§ **Assigned task**: Whenever a line in the records below holds the string "width", copy it out.

Dataset records:
☆ ☆ ☆

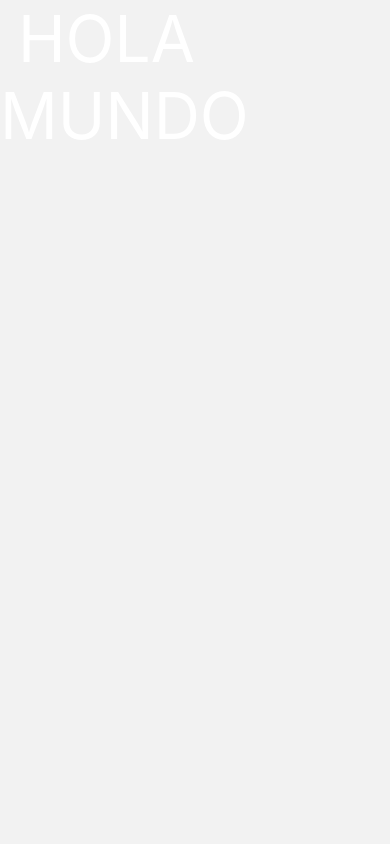
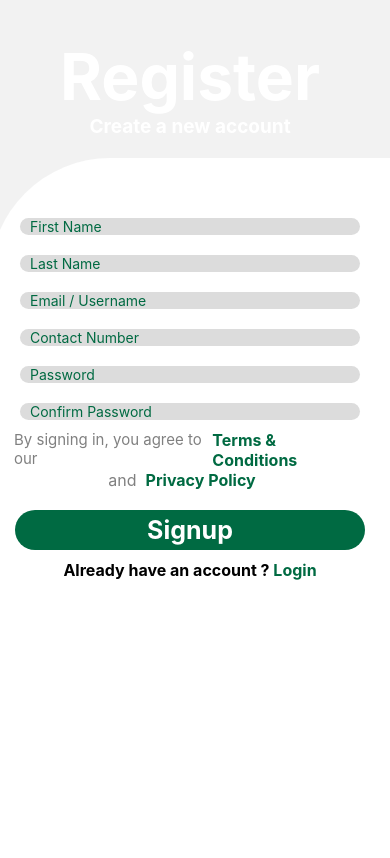
Before and after one commit to Universal-Station/Baik, a React Native app: screen /Signup in a window 390 px wide. Before the commit this address had no page. Built offline with nearby package versions, Linux system fonts and the light colour scheme.

Commit message:
login and Signup

```diff
--- a/App.js
+++ b/App.js
@@ -5,7 +5,8 @@ import { View, Text } from 'react-native';
 import { NavigationContainer } from '@react-navigation/native';
 import { createNativeStackNavigator } from '@react-navigation/native-stack';
 import Home from './src/Home';
-
+import Login from './src/Login';
+import Signup from './src/Signup';
 
 const Stack = createNativeStackNavigator();
 
@@ -14,6 +15,8 @@ function App() {
     <NavigationContainer>
       <Stack.Navigator screenOptions={{headerShown: false}}>
         <Stack.Screen name="Home" component={Home} />
+        <Stack.Screen name="Login" component={Login}/>
+        <Stack.Screen name="Signup" component={Signup}/>
       </Stack.Navigator>
     </NavigationContainer>
   );
--- a/src/Background.js
+++ b/src/Background.js
@@ -6,7 +6,7 @@ import { ImageBackground, View } from 'react-native';
 const Background = ({children}) => {
   return (
     <View>
-        <ImageBackground source={require("./assets/background.jpeg")}
+        <ImageBackground source={require("../assets/background.jpeg")}
         style={{height: '100%'}} />
         <View style ={{position: "absolute"}}>
             {children}
--- /dev/null
+++ b/src/Btn.js
@@ -0,0 +1,21 @@
+import {View, Text, TouchableOpacity} from 'react-native';
+import React from 'react';
+
+export default function Btn({bgColor, btnLabel, textColor, Press}) {
+  return (
+    <TouchableOpacity
+    onPress={Press}
+      style={{
+        backgroundColor: bgColor,
+        borderRadius: 100,
+        alignItems: 'center',
+        width: 350,
+        paddingVertical: 5,
+        marginVertical: 10
+      }}>
+      <Text style={{color: textColor, fontSize: 25, fontWeight: 'bold'}}>
+        {btnLabel}
+      </Text>
+    </TouchableOpacity>
+  );
+}
--- /dev/null
+++ b/src/Constants.js
@@ -0,0 +1,2 @@
+export const green = '#2BB789';
+export const darkGreen = '#006A42';
--- /dev/null
+++ b/src/Field.js
@@ -0,0 +1,14 @@
+import React from 'react';
+import {TextInput} from 'react-native';
+import {darkGreen} from './Constants';
+
+const Field = props => {
+  return (
+    <TextInput
+      {...props}
+      style={{borderRadius: 100, color: darkGreen, paddingHorizontal: 10, width: '85%', backgroundColor: 'rgb(220,220, 220)', marginVertical: 10}}
+      placeholderTextColor={darkGreen}></TextInput>
+  );
+};
+
+export default Field;
--- a/src/Home.js
+++ b/src/Home.js
@@ -1,12 +1,20 @@
 import React from "react";
 import { View, Text, StyleSheet} from 'react-native';
 import Background from "./Background";
+import Btn from "./Btn";
+import { darkGreen, green } from './Constants';
 
 
-const Home = () => {
+
+const Home = (props) => {
     return(
         <Background>
-            <Text style={{color: 'white', fontSize: 64}}> HOLA MUNDO</Text>
+            <View style={{marginHorizontal: 30, marginVertical: 100 }}>
+            <Text style={{color: 'white', fontSize: 64}}> WELCOME </Text>
+            <Text style={{color: 'white', fontSize: 64}}>  TO BIKE </Text>
+            <Btn bgColor={green} textColor='white' btnLabel="Login" Press={() => props.navigation.navigate("Login")} />
+            <Btn bgColor='white' textColor={darkGreen} btnLabel="Signup" Press={() => props.navigation.navigate("Signup")} />
+            </View>
         </Background>
     );
 }
--- /dev/null
+++ b/src/Login.js
@@ -0,0 +1,65 @@
+import React from 'react';
+import {View, Text, Touchable, TouchableOpacity} from 'react-native';
+import Background from './Background';
+import Btn from './Btn';
+import {darkGreen} from './Constants';
+import Field from './Field';
+
+const Login = (props) => {
+  return (
+    <Background>
+      <View style={{ alignItems: 'center', width: 400}}>
+        <Text
+          style={{
+            color: 'white',
+            fontSize: 64,
+            fontWeight: 'bold',
+            marginVertical: 20,
+          }}> Login
+        </Text>
+        <View
+          style={{
+            backgroundColor: 'white',
+            height: 7000,
+            width: 400,
+            borderTopLeftRadius: 130,
+            paddingTop: 100,
+            alignItems: 'center',
+          }}>
+          <Text style={{fontSize: 40, color: darkGreen, fontWeight: 'bold'}}>
+            Welcome Back
+          </Text>
+          <Text
+            style={{
+              color: 'grey',
+              fontSize: 19,
+              fontWeight: 'bold',
+              marginBottom: 20,
+            }}>
+            Login to your account
+          </Text>
+          <Field
+            placeholder="Email / Username"
+            keyboardType={'email-address'}
+          />
+          <Field placeholder="Password" secureTextEntry={true} />
+          <View
+            style={{alignItems: 'flex-end', width: '88%', paddingRight: 16, marginBottom: 200}}>
+            <Text style={{color: darkGreen, fontWeight: 'bold', fontSize: 16}}>
+              Forgot Password ?
+            </Text>
+          </View>
+          <Btn textColor='white' bgColor={darkGreen} btnLabel="Login" Press={() => alert("Logged In")} />
+          <View style={{ display: 'flex', flexDirection :'row', justifyContent: "center" }}>
+            <Text style={{ fontSize: 16, fontWeight:"bold" }}>Don't have an account ? </Text>
+            <TouchableOpacity onPress={() => props.navigation.navigate("Signup")}>
+            <Text style={{ color: darkGreen, fontWeight: 'bold', fontSize: 16 }}>Signup</Text>
+            </TouchableOpacity>
+          </View>
+        </View>
+      </View>
+    </Background>
+  );
+};
+
+export default Login;
--- /dev/null
+++ b/src/Signup.js
@@ -0,0 +1,111 @@
+import React from 'react';
+import {View, Text, Touchable, TouchableOpacity} from 'react-native';
+import Background from './Background';
+import Btn from './Btn';
+import {darkGreen} from './Constants';
+import Field from './Field';
+
+const Signup = props => {
+  return (
+    <Background>
+      <View style={{alignItems: 'center', width: 380}}>
+        <Text
+          style={{
+            color: 'white',
+            fontSize: 64,
+            fontWeight: 'bold',
+            marginTop: 38,
+          }}>
+          Register
+        </Text>
+        <Text
+          style={{
+            color: 'white',
+            fontSize: 19,
+            fontWeight: 'bold',
+            marginBottom: 20,
+          }}>
+          Create a new account
+        </Text>
+        <View
+          style={{
+            backgroundColor: 'white',
+            height: 700,
+            width: 400,
+            borderTopLeftRadius: 120,
+            paddingTop: 50,
+            alignItems: 'center',
+          }}>
+          <Field placeholder="First Name" />
+          <Field placeholder="Last Name" />
+          <Field
+            placeholder="Email / Username"
+            keyboardType={'email-address'}
+          />
+          <Field placeholder="Contact Number" keyboardType={'number'} />
+          <Field placeholder="Password" secureTextEntry={true} />
+          <Field placeholder="Confirm Password" secureTextEntry={true} />
+          <View
+            style={{
+              display: 'flex',
+              flexDirection: 'row',
+              width: '88%',
+              paddingRight: 16
+            }}>
+            <Text style={{color: 'grey', fontSize: 15}}>
+              By signing in, you agree to our{' '}
+            </Text>
+            <Text style={{color: darkGreen, fontWeight: 'bold', fontSize: 16}}>
+             Terms & Conditions
+            </Text>
+          </View>
+
+          <View
+            style={{
+              display: 'flex',
+              flexDirection: 'row',
+              justifyContent :"center",
+              width: '88%',
+              paddingRight: 16,
+              marginBottom: 10
+            }}>
+            <Text style={{color: 'grey', fontSize: 16}}>
+              and {" "}
+            </Text>
+            <Text style={{color: darkGreen, fontWeight: 'bold', fontSize: 16}}>
+              Privacy Policy
+            </Text>
+          </View>
+          <Btn
+            textColor="white"
+            bgColor={darkGreen}
+            btnLabel="Signup"
+            Press={() => {
+              alert('Accoutn created');
+              props.navigation.navigate('Login');
+            }}
+          />
+          <View
+            style={{
+              display: 'flex',
+              flexDirection: 'row',
+              justifyContent: 'center',
+            }}>
+            <Text style={{fontSize: 16, fontWeight: 'bold'}}>
+              Already have an account ?{' '}
+            </Text>
+            <TouchableOpacity
+              onPress={() => props.navigation.navigate('Login')}>
+              <Text
+                style={{color: darkGreen, fontWeight: 'bold', fontSize: 16}}>
+                Login
+              </Text>
+            </TouchableOpacity>
+          </View>
+        </View>
+      </View>
+    </Background>
+  );
+};
+
+export default Signup;
```
Also changed, not shown: assets/background.jpeg (renamed from src/assets/background.jpeg).
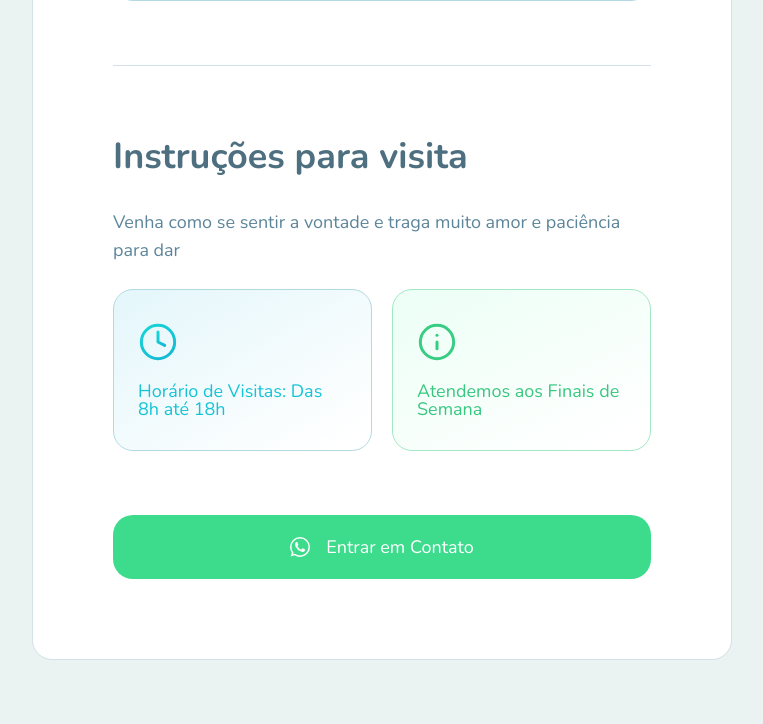
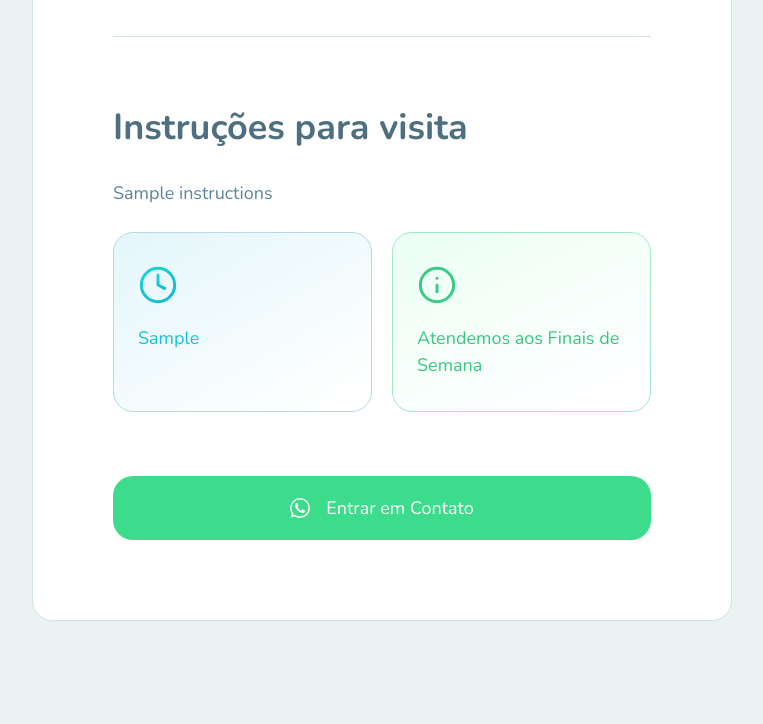
Before and after one commit to lucasjmlara/NLW_3, a Node server app: template src/views/orfanato.hbs in a window 1280 px wide. Shown: the part 1118-1842 px from the top of the page, without its empty margins (313-1076 px from the left). After the commit the page ends 1739 px from the top, so only its background shows below. Run offline with Node 20, Linux system fonts and the light colour scheme; the template is opened without the code that fills it: most values are stand-ins (such as "Sample title", 1, 10 or a date in 2020); grey boxes marked "Sample" are stand-in pictures; some libraries are stand-ins or nearby versions.

Commit message:
Aula 5 - dia 2 - FIM

```diff
--- a/public/css/buttons.css
+++ b/public/css/buttons.css
@@ -16,6 +16,8 @@
     justify-content: center;
 
     transition: background-color 0.2s;
+
+    text-decoration: none;
 }
 
 .primary-button:hover {
--- a/public/css/page-orfanato.css
+++ b/public/css/page-orfanato.css
@@ -97,6 +97,8 @@ main {
     display: grid;
     grid-template-columns: 1fr 1fr;
     column-gap: 2rem;
+
+    line-height: 1.5;
 }
 
 .open-details div {
@@ -116,8 +118,17 @@ main {
 }
 
 .open-details .open-on-weekends {
-    background: linear-gradient(154.16deg, #edfff6 7.85%, #fff 91.03%);
-    border: 1px solid #a1e9c5;
     border-radius: 20px;
-    color: #37c77f;
 }
+
+.open-on-weekends.open {
+  color: #37c77f;
+  background: linear-gradient(154.16deg, #edfff6 7.85%, #fff 91.03%);
+  border: 1px solid #a1e9c5;
+}
+
+.open-on-weekends.closed {
+  color: #ff999d;
+  background: linear-gradient(154.16deg, #fcf0f4 7.85%, #fff 91.03%);
+  border: 1px solid #ffbcd4;
+}
--- a/public/scripts/page-orfanato.js
+++ b/public/scripts/page-orfanato.js
@@ -6,7 +6,10 @@ const options = {
     zoomControl: false
 }
 
-const map = L.map("mapid", options).setView([-22.5669492,-47.4057182], 15);
+const Lat = document.querySelector('span[data-lat]').dataset.lat;
+const Lng = document.querySelector('span[data-lng]').dataset.lng;
+
+const map = L.map("mapid", options).setView([Lat,Lng], 15);
 
 L.tileLayer("https://{s}.tile.openstreetmap.org/{z}/{x}/{y}.png")
     .addTo(map);
@@ -18,7 +21,8 @@ const icon = L.icon({
     popupAnchor: [170, 2]
 })
 
-L.marker([-22.5669492,-47.4057182], {icon})
+
+L.marker([Lat, Lng], {icon})
   .addTo(map)
 
 /* image gallery */
--- a/src/pages.js
+++ b/src/pages.js
@@ -1,4 +1,5 @@
-const orfanatos = require("./db/fakedata")
+const Database = require("./db/db");
+const saveOrfanatos = require("./db/saveOrfanatos");
 
 module.exports = {
 
@@ -7,16 +8,64 @@ module.exports = {
         return res.render('index', { city });
     },
 
-    orfanato(req, res) {
-        return res.render('orfanato');
+    async orfanato(req, res) {
+        const id = req.query.id;
+        try {
+            const db = await Database;
+            const resultado = await db.all(`SELECT * FROM orfanatos WHERE id = ${id}`);
+            const orfanato = resultado[0];
+
+            orfanato.images = orfanato.images.split(',');
+            orfanato.firstImage = orfanato.images[0];
+            orfanato.open_on_weekends = (orfanato.open_on_weekends == '1') ? true : false;
+
+            return res.render('orfanato', { orfanato });
+        } catch (err) {
+            console.log(err);
+            return res.send('Erro no banco de dados!');
+        }
     },
 
-    orfanatos(req, res) {
-        return res.render('orfanatos', {orfanatos});
+    async orfanatos(req, res) {
+        try {
+            const db = await Database;
+            const orfanatos = await db.all("SELECT * FROM orfanatos");
+            return res.render('orfanatos', { orfanatos });
+        } catch (err) {
+            console.log(err);
+            return res.send('Erro no banco de dados!');
+        }
     },
 
     create_orfanato(req, res) {
         return res.render('create-orfanato');
+    },
+
+    async saveOrfanato(req, res) {
+        const fields = req.body;
+
+        if(Object.values(fields).includes('')) {
+            return res.send('Preencha todos os campos correctamente.');
+        };
+
+        try {
+            const db = await Database;
+            await saveOrfanatos(db, {
+                lat: fields.lat,
+                lng: fields.lng,
+                name: fields.name,
+                about: fields.about,
+                whatsapp: fields.whatsapp,
+                images: fields.images.toString(),
+                instructions: fields.instructions,
+                openin_hours: fields.openin_hours,
+                open_on_weekends: fields.open_on_weekends,
+        })
+            return res.redirect('/orfanatos')
+        } catch (error) {
+            console.log(error);
+            return res.send('Erro no banco de dados!');
+        };
     }
 
 }
--- a/src/server.js
+++ b/src/server.js
@@ -5,6 +5,7 @@ const pages = require('./pages.js')
 const server = express();
 
 server
+.use(express.urlencoded({ extended: true}))
 .use(express.static('public'))
 .set('views', path.join(__dirname,'views'))
 .set('view engine', 'hbs')
@@ -12,5 +13,6 @@ server
 .get('/orfanato', pages.orfanato)
 .get('/orfanatos', pages.orfanatos)
 .get('/create-orfanato', pages.create_orfanato)
+.post('/save-orfanato', pages.saveOrfanato)
 
 server.listen(5500);
--- a/src/views/create-orfanato.hbs
+++ b/src/views/create-orfanato.hbs
@@ -40,7 +40,7 @@
     </aside>
 
     <main class="animate-appear with-sidebar">
-      <form action="">
+      <form action="save-orfanato" method="POST" onsubmit="validate(event)">
         <fieldset>
           <legend>Dados</legend>
 
@@ -75,7 +75,7 @@
             <label for="images">Foto</label>
             <div class="images-upload" id="images">
               <div class="new-upload">
-                <input name="images" placeholder="Cole o link da foto aqui" required>
+                <input name="images" placeholder="Cole o link da foto aqui" type="url" required>
                 <span onclick="deleteField(event)"><img src="/images/remove-file.svg" alt="Remover foto"></span>
               </div>
             </div>
--- a/src/views/orfanato.hbs
+++ b/src/views/orfanato.hbs
@@ -1,11 +1,11 @@
 <!DOCTYPE html>
-<html lang="pt_BR">
+<html lang="pt-br">
   <head>
     <meta charset="UTF-8" />
     <meta http-equiv="X-UA-Compatible" content="IE=edge" />
     <meta name="viewport" content="width=device-width, initial-scale=1.0" />
 
-    <title>Lar para meninas | Happy</title>
+    <title> {{orfanato.name}} | Happy</title>
     <link rel="icon" href="/images/logo-icon.png" />
 
     <link rel="stylesheet" href="/css/main.css" />
@@ -47,43 +47,26 @@
 
       <main class="animate-appear with-sidebar">
         <div class="orphanages-details">
-          <img src="/images/home.jpg" alt="Lar para meninas" />
+          <img src="{{orfanato.firstImage}}" alt="{{orfanato.name}}" />
           <div class="images">
+            {{#each orfanato.images}}
+
             <button onclick="selectImage(event)" class="active" type="button">
-              <img src="/images/home.jpg" alt="Lar para meninas" />
+              <img src="{{this}}" alt="{{orfanato.name}}" />
             </button>
 
-            <button onclick="selectImage(event)" class="" type="button">
-              <img src="https://source.unsplash.com/random?id=2" alt="Lar para meninas" />
-            </button>
+            {{/each}}
 
-            <button onclick="selectImage(event)" class="" type="button">
-              <img src="https://source.unsplash.com/random?id=3" alt="Lar para meninas" />
-            </button>
-
-            <button onclick="selectImage(event)" class="" type="button">
-              <img src="https://source.unsplash.com/random?id=4" alt="Lar para meninas" />
-            </button>
-
-            <button onclick="selectImage(event)" class="" type="button">
-              <img src="https://source.unsplash.com/random?id=5" alt="Lar para meninas" />
-            </button>
-
-            <button onclick="selectImage(event)" class="" type="button">
-              <img src="https://source.unsplash.com/random?id=6" alt="Lar para meninas" />
-            </button>
           </div>
           <div class="orphanages-details-content">
-            <h1>Lar das Meninas</h1>
-            <p>
-              Presta assistência a crianças de 06 a 15 anos que se encontre em
-              situação de risco e/ou vulnerabilidade social.
-            </p>
+            <h1>{{orfanato.name}}</h1>
+            <p>{{orfanato.about}}</p>
 
             <div class="map-container">
               <div id="mapid"></div>
+              <span data-lat="{{orfanato.lat}}" data-lng="{{orfanato.lng}}"></span>
               <footer>
-                <a href="">Ver rotas no Google Maps</a>
+                <a target="_blank" href="https://maps.google.com/mobile?q={{orfanato.lat}},{{orfanato.lng}}&z=15">Ver rotas no Google Maps</a>
               </footer>
             </div>
 
@@ -91,29 +74,35 @@
 
             <h2>Instruções para visita</h2>
 
-            <p>
-              Venha como se sentir a vontade e traga muito amor e paciência para
-              dar
-            </p>
+            <p>{{orfanato.instructions}}</p>
 
             <div class="open-details">
               <div class="hour">
                 <img src="/images/clock.svg" alt="Horários" />
-                Horário de Visitas: Das 8h até 18h
+                {{orfanato.opening_hours}}
               </div>
-              <div class="open-on-weekends">
-                <img src="/images/info.svg" alt="Informações" />
-                Atendemos aos Finais de Semana
-              </div>
+
+                {{#if orfanato.open_on_weekends}}
+                  <div class="open-on-weekends open">
+                    <img src="/images/info.svg" alt="Informações" />
+                    Atendemos aos Finais de Semana
+                  </div>
+                {{else}}
+                  <div class="open-on-weekends closed">
+                    <img src="/images/info-red.svg" alt="Informações" />
+                    Não Atendemos aos Finais de Semana
+                  </div>
+                {{/if}}
             </div>
 
-            <button class="primary-button" type="button">
+            <a href="https://api.whatsapp.com/send?l=pt_BR&phone={{orfanato.whatsapp}}&text=Oi, gostaria de conversar sobre visitas no {{orfanato.name}}"
+            target="_blank" class="primary-button" type="button">
               <img
                 src="/images/whatsapp.svg"
                 alt="Chamar no WhatsApp"
               />
               Entrar em Contato
-            </button>
+            </a>
           </div>
         </div>
       </main>
```
Also changed, not shown: public/scripts/page-create-orfanato.js (+9 -0 lines), src/db/init.js (+24 -25 lines), src/db/saveOrfanatos.js (added, +18 -0 lines), src/db/database.sqlite.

☆ ☆ ☆

§ **Answer box**:
+        width: 350,
+      style={{borderRadius: 100, color: darkGreen, paddingHorizontal: 10, width: '85%', backgroundColor: 'rgb(220,220, 220)', marginVertical: 10}}
+      <View style={{ alignItems: 'center', width: 400}}>
+            width: 400,
+            style={{alignItems: 'flex-end', width: '88%', paddingRight: 16, marginBottom: 200}}>
+      <View style={{alignItems: 'center', width: 380}}>
+            width: 400,
+              width: '88%',
+              width: '88%',
     <meta name="viewport" content="width=device-width, initial-scale=1.0" />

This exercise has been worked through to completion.